The McCune Home is one of several mansions that stand on Capitol Hill, Salt Lake City. It was built, with no expense spared, between 1898 and 1901 by one of Utah’s first millionaires, railroad magnate Alfred William McCune. In 1920, after his children had grown up, the house was donated to the Church of Jesus Christ of Latter-day Saints.
McCune thought his house would make the perfect residence for the church president, Herber J. Grant, but instead Grant set up the McCune School of Music which occupied the mansion until 1957. It was later used as a satellite campus of the Mormon Brigham Young University, and the ballroom was used by the Virginia Tanner Dance School.
Alfred and Elizabeth McCune loved to entertain; she was well known for her parties and women’s rights work within the Church, and he for hosting important political and church figures, so it is fitting that the property is today used as a wedding and conference venue. It reputedly also hosts at least two spirits, who seem to be quite friendly but like to turn lights on and off, lock or unlock doors, and playfully move things around.
Alfred W. McCune was born on June 11, 1849 at Fort William in Calcutta, India, where his father was stationed with the British Army. Captain Matthew McCune and his wife, Sarah, who were members of the Plymouth Brethren Christian Church, converted to the Church of Jesus Christ of Latter-day Saints while he was stationed in India.
Matthew McCune was posted to Burma in 1854, where he spent his spare time working as a Mormon missionary. He quit the British Army two years later in order to join Brigham Young’s Mormon pioneers in the New World, and the family embarked on a three month voyage to New York, arriving on March 3, 1857. Alfred McCune is recorded in Orson Ferguson Whitney’s History of Utah as recalling that “I had never seen snow before: I took it for salt, while my brother Ed thought it was sugar.”
They stayed three months in New York before taking the next perilous leg of their journey, by wagon across the Rockies. With support from families within the Mormon community, they finally settled in Nephi, Utah.
In his youth McCune found employment herding sheep and raising stock, and at age 19 he worked as a laborer for the Union Pacific Railroad. After a brief foray into cattle herding with his brother, McCune turned his attention back to the railroad industry, but this time with bigger ideas. At 21-years-old, he started building his fortune supplying the railroad workers with provisions, later part-owning a general store in Milford, as well as a 6,000 acre horse and cattle ranch. By now McCune had become well connected with other well-known millionaires of the era, such as J. P. Morgan and William Randolph Hearst.
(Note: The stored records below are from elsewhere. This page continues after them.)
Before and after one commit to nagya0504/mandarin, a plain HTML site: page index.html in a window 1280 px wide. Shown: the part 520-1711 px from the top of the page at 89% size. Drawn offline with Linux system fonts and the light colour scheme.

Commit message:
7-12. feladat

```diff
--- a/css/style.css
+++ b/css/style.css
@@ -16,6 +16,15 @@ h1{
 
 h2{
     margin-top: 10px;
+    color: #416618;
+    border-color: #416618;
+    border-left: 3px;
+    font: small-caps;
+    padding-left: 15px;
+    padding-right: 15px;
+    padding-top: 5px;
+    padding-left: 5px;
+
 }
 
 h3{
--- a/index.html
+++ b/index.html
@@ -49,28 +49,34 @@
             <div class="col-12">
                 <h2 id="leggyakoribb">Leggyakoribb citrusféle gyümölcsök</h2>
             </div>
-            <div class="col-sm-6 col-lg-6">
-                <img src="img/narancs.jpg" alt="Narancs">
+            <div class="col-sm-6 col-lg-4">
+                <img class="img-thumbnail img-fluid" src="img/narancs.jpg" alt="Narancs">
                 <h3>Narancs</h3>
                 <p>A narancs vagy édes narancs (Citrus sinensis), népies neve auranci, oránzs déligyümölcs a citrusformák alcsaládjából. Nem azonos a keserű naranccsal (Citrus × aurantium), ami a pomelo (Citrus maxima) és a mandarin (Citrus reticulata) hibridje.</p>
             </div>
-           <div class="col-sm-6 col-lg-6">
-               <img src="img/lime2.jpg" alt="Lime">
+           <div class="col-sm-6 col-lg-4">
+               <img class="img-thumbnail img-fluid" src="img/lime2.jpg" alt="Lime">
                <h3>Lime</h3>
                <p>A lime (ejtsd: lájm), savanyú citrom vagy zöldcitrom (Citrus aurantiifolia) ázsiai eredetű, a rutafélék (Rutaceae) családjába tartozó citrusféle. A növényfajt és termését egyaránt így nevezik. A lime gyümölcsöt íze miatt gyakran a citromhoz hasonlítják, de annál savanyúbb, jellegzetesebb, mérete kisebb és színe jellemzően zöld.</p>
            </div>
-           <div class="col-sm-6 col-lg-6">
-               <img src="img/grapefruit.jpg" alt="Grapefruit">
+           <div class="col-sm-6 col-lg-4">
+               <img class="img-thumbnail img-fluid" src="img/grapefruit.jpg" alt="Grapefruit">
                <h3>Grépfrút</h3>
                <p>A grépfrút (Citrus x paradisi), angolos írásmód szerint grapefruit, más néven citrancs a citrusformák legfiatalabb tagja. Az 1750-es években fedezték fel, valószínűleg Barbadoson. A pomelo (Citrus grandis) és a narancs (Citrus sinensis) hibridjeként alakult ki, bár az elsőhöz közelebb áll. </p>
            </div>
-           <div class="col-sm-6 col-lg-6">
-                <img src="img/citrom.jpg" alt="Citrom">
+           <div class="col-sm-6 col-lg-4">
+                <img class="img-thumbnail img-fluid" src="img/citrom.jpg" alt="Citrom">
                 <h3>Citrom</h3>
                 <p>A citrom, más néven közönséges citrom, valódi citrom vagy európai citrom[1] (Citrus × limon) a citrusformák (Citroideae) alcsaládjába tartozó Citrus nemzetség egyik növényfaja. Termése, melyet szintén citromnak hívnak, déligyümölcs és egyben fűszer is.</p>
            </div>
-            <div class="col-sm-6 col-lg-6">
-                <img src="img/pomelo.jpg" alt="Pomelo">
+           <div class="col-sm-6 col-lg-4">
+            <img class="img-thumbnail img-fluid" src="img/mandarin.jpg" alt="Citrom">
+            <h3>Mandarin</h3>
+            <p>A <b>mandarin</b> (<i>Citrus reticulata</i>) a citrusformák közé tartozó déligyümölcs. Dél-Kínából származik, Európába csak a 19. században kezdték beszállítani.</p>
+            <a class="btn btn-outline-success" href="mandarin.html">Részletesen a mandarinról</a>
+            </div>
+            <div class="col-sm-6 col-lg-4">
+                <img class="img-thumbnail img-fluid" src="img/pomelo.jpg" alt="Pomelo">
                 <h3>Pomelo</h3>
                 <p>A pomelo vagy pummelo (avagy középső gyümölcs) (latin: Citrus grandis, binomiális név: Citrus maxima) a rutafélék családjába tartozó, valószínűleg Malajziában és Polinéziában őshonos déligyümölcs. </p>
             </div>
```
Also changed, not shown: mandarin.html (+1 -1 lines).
He joined with two business partners in 1878 to build the Utah Southern Railroad Extension from Milford to Frisco, and followed this up over his future years with investing in various railroad, mining, lumber supply, and other business ventures. McCune helped to build sections of the Rio Grande Railroad; the Denver and South Park, and the Denver and New Orleans lines; as well as a particularly tough section of the Oregon Short Line.
He married his childhood sweetheart, Elizabeth, in 1872. While out on a road-trip one day, the couple spotted a house on Riverside Drive, New York City, which would be the inspiration for their own future home.
But they wanted to make their house something that the world had never witnessed before. Elizabeth chose prominent architect S. C. Dallas to oversee the work, and the McCune’s sent him around Europe and America for two whole years to study different styles and building techniques. The final design used a fusion of Gothic Revival and East Asian architecture.
To realize the grand vision, materials were shipped in from different parts of the world. For instance, mahogany was brought from the Caribbean and South Africa, while oak was ordered from England. The red roofing tiles came from the Netherlands, and a mammoth wall mirror was ordered from Germany. The mirror was so big that a special railroad car had to be made, which wasn’t a problem for McCune, given his connections and powerful friends.
Parts of the interior walls were luxuriously decorated with leather transported all the way from Russia, and from Nubia came the marble used for the fireplaces. For the exterior, they used a high-quality local sandstone.
It cost in total a staggering $1 million — roughly $28 million inflation adjusted for 2018; that is as much as Taylor Swift’s mansion located on Beverly Hills, or as much as Celine Dion’s home in Florida.
The McCune’s themselves added marble statues to the interior decor, which they had bought while holidaying in Italy. They also devised a clever musical trick for their guests: underneath the stairs was hidden a tiny room into which musicians could enter in secret. The sound would carry throughout the building and the guests could not guess where it came from. It would seem that the spirit of the music itself has stayed with the house as one the reported hauntings is the sound of music coming from nowhere!
The Church sold the McCune Home in 1972 to a community group, who failed to turn it into a cultural center as planned, however the ballroom was busy with Elizabeth Tanner’s dance classes for several years. There was a period of quiet for the house after the dance school left — until it was shaken by a tornado on August 11, 1999.
The damage caused to the McCune Home shook businessman Philip McCarthey into action to save the place from deteriorating further. He swiftly purchased and set about renovating the whole place, and thus preserved it for future generations. Today this 21-room mansion is listed on the National Register of Historic Places.